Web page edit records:
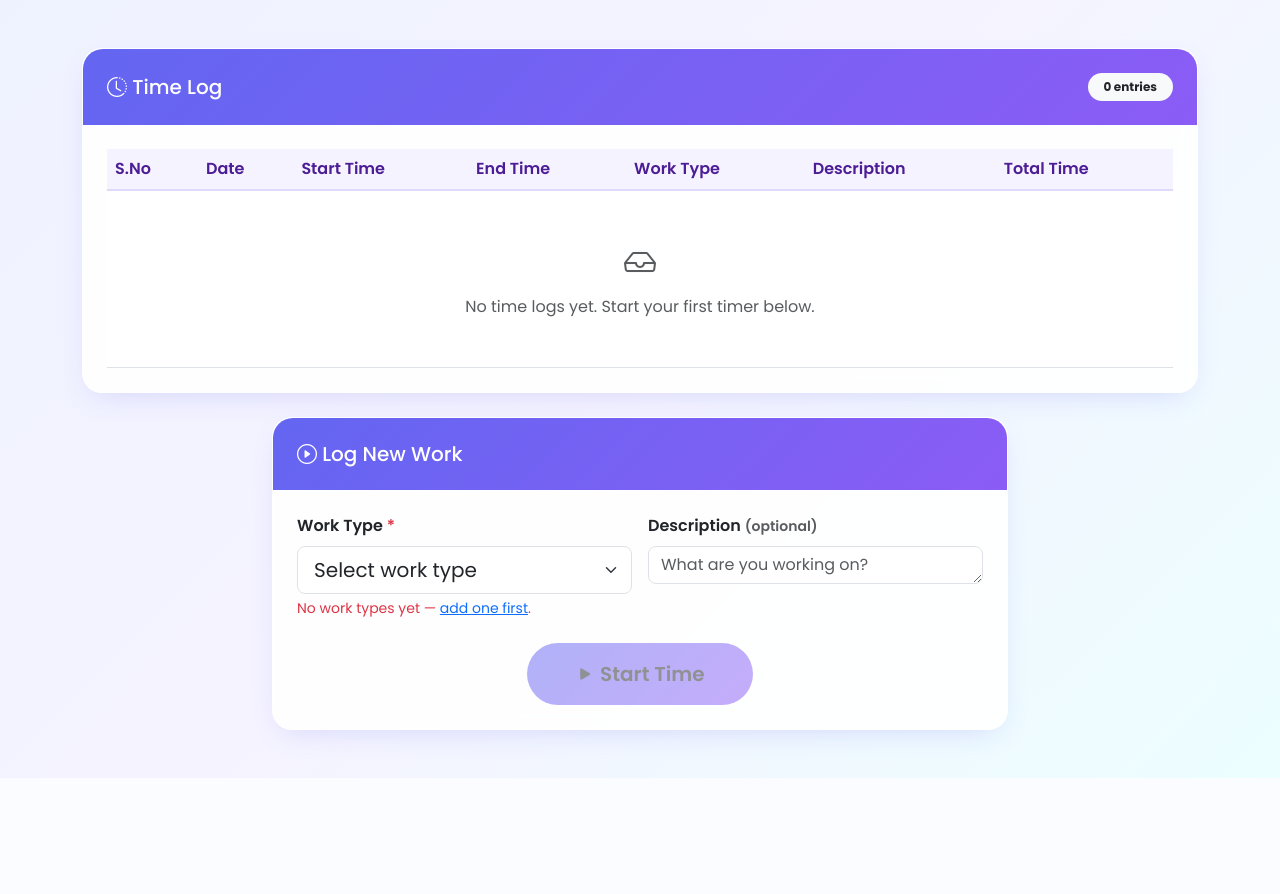
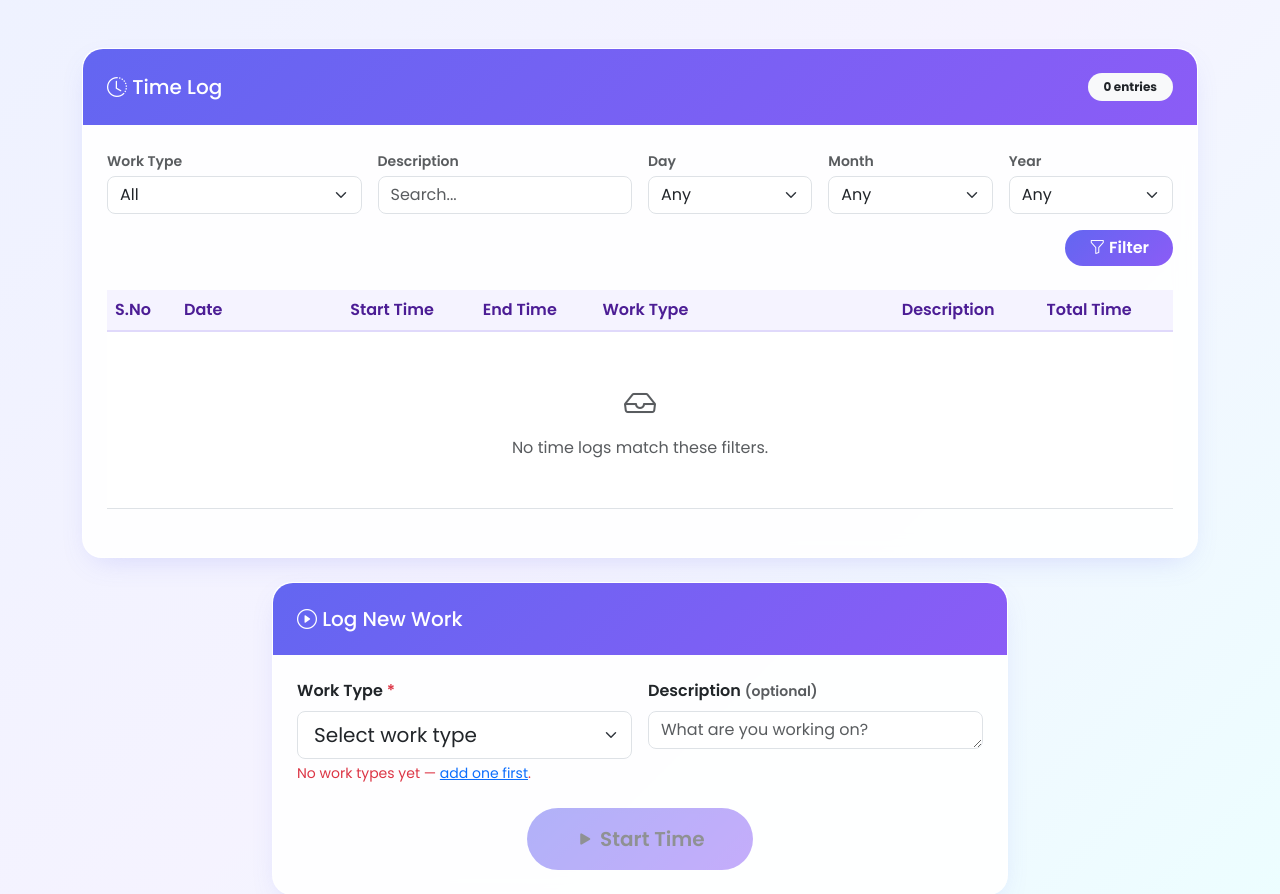
Before and after one commit to ravigurupackiyam/laravel-work-tracker, a Laravel app: page / in a window 1280 px wide. Shown: the part 79-973 px from the top of the page. Before the commit the page ends 857 px from the top, so only its background shows below. Run offline with Laravel 12, Linux system fonts and the light colour scheme; data that the repository does not hold is empty; some libraries are stand-ins or nearby versions.

Commit message:
added pagination and filters

```diff
--- a/app/Http/Controllers/TimeLogController.php
+++ b/app/Http/Controllers/TimeLogController.php
@@ -5,24 +5,50 @@ namespace App\Http\Controllers;
 use App\Models\TimeLog;
 use App\Models\WorkType;
 use Illuminate\Http\Request;
-use Illuminate\Support\Facades\Carbon;
+use Carbon\Carbon;
 
 class TimeLogController extends Controller
 {
-    public function index()
+    public function index(Request $request)
     {
-        $logs = TimeLog::with('workType')
+        $filters = $request->only(['work_type_id', 'description', 'day', 'month', 'year']);
+
+        $query = TimeLog::with('workType')
             ->whereNotNull('end_time')
+            ->when($filters['work_type_id'] ?? null, function ($q, $workTypeId) {
+                $q->where('work_type_id', $workTypeId);
+            })
+            ->when($filters['description'] ?? null, function ($q, $description) {
+                $q->where('description', 'like', '%' . $description . '%');
+            })
+            ->when($filters['day'] ?? null, function ($q, $day) {
+                $q->whereDay('date', $day);
+            })
+            ->when($filters['month'] ?? null, function ($q, $month) {
+                $q->whereMonth('date', $month);
+            })
+            ->when($filters['year'] ?? null, function ($q, $year) {
+                $q->whereYear('date', $year);
+            })
             ->orderByDesc('date')
-            ->orderByDesc('start_time')
-            ->get();
+            ->orderByDesc('start_time');
+
+        // Sum total time across the *entire filtered set*, not just the current page
+        $totalSeconds = (clone $query)->sum('total_seconds');
+
+        $logs = $query->paginate(10)->withQueryString();
 
         // Is there a timer currently running? (started but not ended yet)
         $activeLog = TimeLog::with('workType')->whereNull('end_time')->latest('start_time')->first();
 
         $workTypes = WorkType::orderBy('name')->get();
 
-        return view('timelogs.index', compact('logs', 'activeLog', 'workTypes'));
+        // Years available in the data, for the year filter dropdown
+        $years = TimeLog::selectRaw('DISTINCT YEAR(date) as year')
+            ->orderByDesc('year')
+            ->pluck('year');
+
+        return view('timelogs.index', compact('logs', 'activeLog', 'workTypes', 'filters', 'totalSeconds', 'years'));
     }
 
     // Called via AJAX when "Start Time" is clicked
--- a/app/Models/TimeLog.php
+++ b/app/Models/TimeLog.php
@@ -38,14 +38,20 @@ class TimeLog extends Model
     // Formatted "HH:MM:SS" for the Total Time column
     public function getTotalTimeFormattedAttribute(): string
     {
-        if (is_null($this->total_seconds)) {
+        return self::formatSeconds($this->total_seconds);
+    }
+
+    // Reusable formatter, e.g. for the grand-total row under the table
+    public static function formatSeconds(?int $seconds): string
+    {
+        if (is_null($seconds)) {
             return '-';
         }
 
-        $hours = intdiv($this->total_seconds, 3600);
-        $minutes = intdiv($this->total_seconds % 3600, 60);
-        $seconds = $this->total_seconds % 60;
+        $hours = intdiv($seconds, 3600);
+        $minutes = intdiv($seconds % 3600, 60);
+        $secs = $seconds % 60;
 
-        return sprintf('%02d:%02d:%02d', $hours, $minutes, $seconds);
+        return sprintf('%02d:%02d:%02d', $hours, $minutes, $secs);
     }
 }
--- a/config/app.php
+++ b/config/app.php
@@ -65,7 +65,7 @@ return [
     |
     */
 
-    'timezone' => 'UTC',
+    'timezone' => 'Asia/Kolkata',
 
     /*
     |--------------------------------------------------------------------------
--- a/resources/views/timelogs/index.blade.php
+++ b/resources/views/timelogs/index.blade.php
@@ -8,18 +8,81 @@
         <div class="glass-card">
             <div class="card-header-gradient p-3 p-md-4 d-flex align-items-center justify-content-between">
                 <h5 class="mb-0"><i class="bi bi-clock-history"></i> Time Log</h5>
-                <span class="badge bg-light text-dark rounded-pill px-3 py-2">{{ $logs->count() }} entries</span>
+                <span class="badge bg-light text-dark rounded-pill px-3 py-2">{{ $logs->total() }} entries</span>
             </div>
             <div class="card-body p-2 p-md-4">
+
+                <!-- Filters -->
+                <form action="{{ route('timelogs.index') }}" method="GET" class="row g-2 g-md-3 mb-4">
+                    <div class="col-6 col-md-3">
+                        <label class="form-label small fw-semibold text-muted mb-1">Work Type</label>
+                        <select name="work_type_id" class="form-select rounded-3">
+                            <option value="">All</option>
+                            @foreach ($workTypes as $type)
+                                <option value="{{ $type->id }}" @selected(($filters['work_type_id'] ?? '') == $type->id)>
+                                    {{ $type->name }}
+                                </option>
+                            @endforeach
+                        </select>
+                    </div>
+
+                    <div class="col-6 col-md-3">
+                        <label class="form-label small fw-semibold text-muted mb-1">Description</label>
+                        <input type="text" name="description" value="{{ $filters['description'] ?? '' }}"
+                               class="form-control rounded-3" placeholder="Search...">
+                    </div>
+
+                    <div class="col-4 col-md-2">
+                        <label class="form-label small fw-semibold text-muted mb-1">Day</label>
+                        <select name="day" class="form-select rounded-3">
+                            <option value="">Any</option>
+                            @for ($d = 1; $d <= 31; $d++)
+                                <option value="{{ $d }}" @selected(($filters['day'] ?? '') == $d)>{{ $d }}</option>
+                            @endfor
+                        </select>
+                    </div>
+
+                    <div class="col-4 col-md-2">
+                        <label class="form-label small fw-semibold text-muted mb-1">Month</label>
+                        <select name="month" class="form-select rounded-3">
+                            <option value="">Any</option>
+                            @foreach (['1'=>'Jan','2'=>'Feb','3'=>'Mar','4'=>'Apr','5'=>'May','6'=>'Jun','7'=>'Jul','8'=>'Aug','9'=>'Sep','10'=>'Oct','11'=>'Nov','12'=>'Dec'] as $num => $name)
+                                <option value="{{ $num }}" @selected(($filters['month'] ?? '') == $num)>{{ $name }}</option>
+                            @endforeach
+                        </select>
+                    </div>
+
+                    <div class="col-4 col-md-2">
+                        <label class="form-label small fw-semibold text-muted mb-1">Year</label>
+                        <select name="year" class="form-select rounded-3">
+                            <option value="">Any</option>
+                            @foreach ($years as $year)
+                                <option value="{{ $year }}" @selected(($filters['year'] ?? '') == $year)>{{ $year }}</option>
+                            @endforeach
+                        </select>
+                    </div>
+
+                    <div class="col-12 d-flex gap-2 justify-content-md-end">
+                        <button type="submit" class="btn btn-gradient rounded-pill px-4">
+                            <i class="bi bi-funnel"></i> Filter
+                        </button>
+                        @if (array_filter($filters))
+                            <a href="{{ route('timelogs.index') }}" class="btn btn-outline-secondary rounded-pill px-4">
+                                <i class="bi bi-x-lg"></i> Clear
+                            </a>
+                        @endif
+                    </div>
+                </form>
+
                 <div class="table-responsive">
                     <table class="table table-hover align-middle mb-0">
                         <thead class="table-head-brand">
                             <tr>
                                 <th>S.No</th>
-                                <th>Date</th>
+                                <th style="min-width: 125px;">Date</th>
                                 <th>Start Time</th>
                                 <th>End Time</th>
-                                <th>Work Type</th>
+                                <th style="min-width: 225px;">Work Type</th>
                                 <th>Description</th>
                                 <th>Total Time</th>
                             </tr>
@@ -27,11 +90,11 @@
                         <tbody>
                             @forelse ($logs as $log)
                                 <tr>
-                                    <td>{{ $loop->iteration }}</td>
-                                    <td>{{ $log->date->format('d M Y') }}</td>
+                                    <td>{{ $logs->firstItem() + $loop->index }}</td>
+                                    <td style="min-width: 125px;">{{ $log->date->format('d M Y') }}</td>
                                     <td>{{ $log->start_time->format('h:i A') }}</td>
                                     <td>{{ $log->end_time?->format('h:i A') ?? '-' }}</td>
-                                    <td><span class="badge-worktype">{{ $log->workType->name }}</span></td>
+                                    <td style="min-width: 225px;"><span class="badge-worktype">{{ $log->workType->name }}</span></td>
                                     <td class="text-muted">{{ $log->description ?: '-' }}</td>
                                     <td class="fw-semibold">{{ $log->total_time_formatted }}</td>
                                 </tr>
@@ -39,12 +102,25 @@
                                 <tr>
                                     <td colspan="7" class="text-center text-muted py-5">
                                         <i class="bi bi-inbox fs-2 d-block mb-2"></i>
-                                        No time logs yet. Start your first timer below.
+                                        No time logs match these filters.
                                     </td>
                                 </tr>
                             @endforelse
                         </tbody>
                     </table>
+                </div>
+
+                @if ($logs->isNotEmpty())
+                    <div class="d-flex justify-content-end mt-3">
+                        <div class="px-4 py-2 rounded-pill" style="background: #f5f3ff;">
+                            <span class="text-muted small fw-semibold me-2">Total Time (filtered):</span>
+                            <span class="fw-bold text-primary">{{ \App\Models\TimeLog::formatSeconds($totalSeconds) }}</span>
+                        </div>
+                    </div>
+                @endif
+
+                <div class="mt-4 d-flex justify-content-center">
+                    {{ $logs->links('pagination::bootstrap-5') }}
                 </div>
             </div>
         </div>
```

Work required - Pull every line containing "TimeLogController" from the entries above and copy it.

Your solution -
--- a/app/Http/Controllers/TimeLogController.php
+++ b/app/Http/Controllers/TimeLogController.php
 class TimeLogController extends Controller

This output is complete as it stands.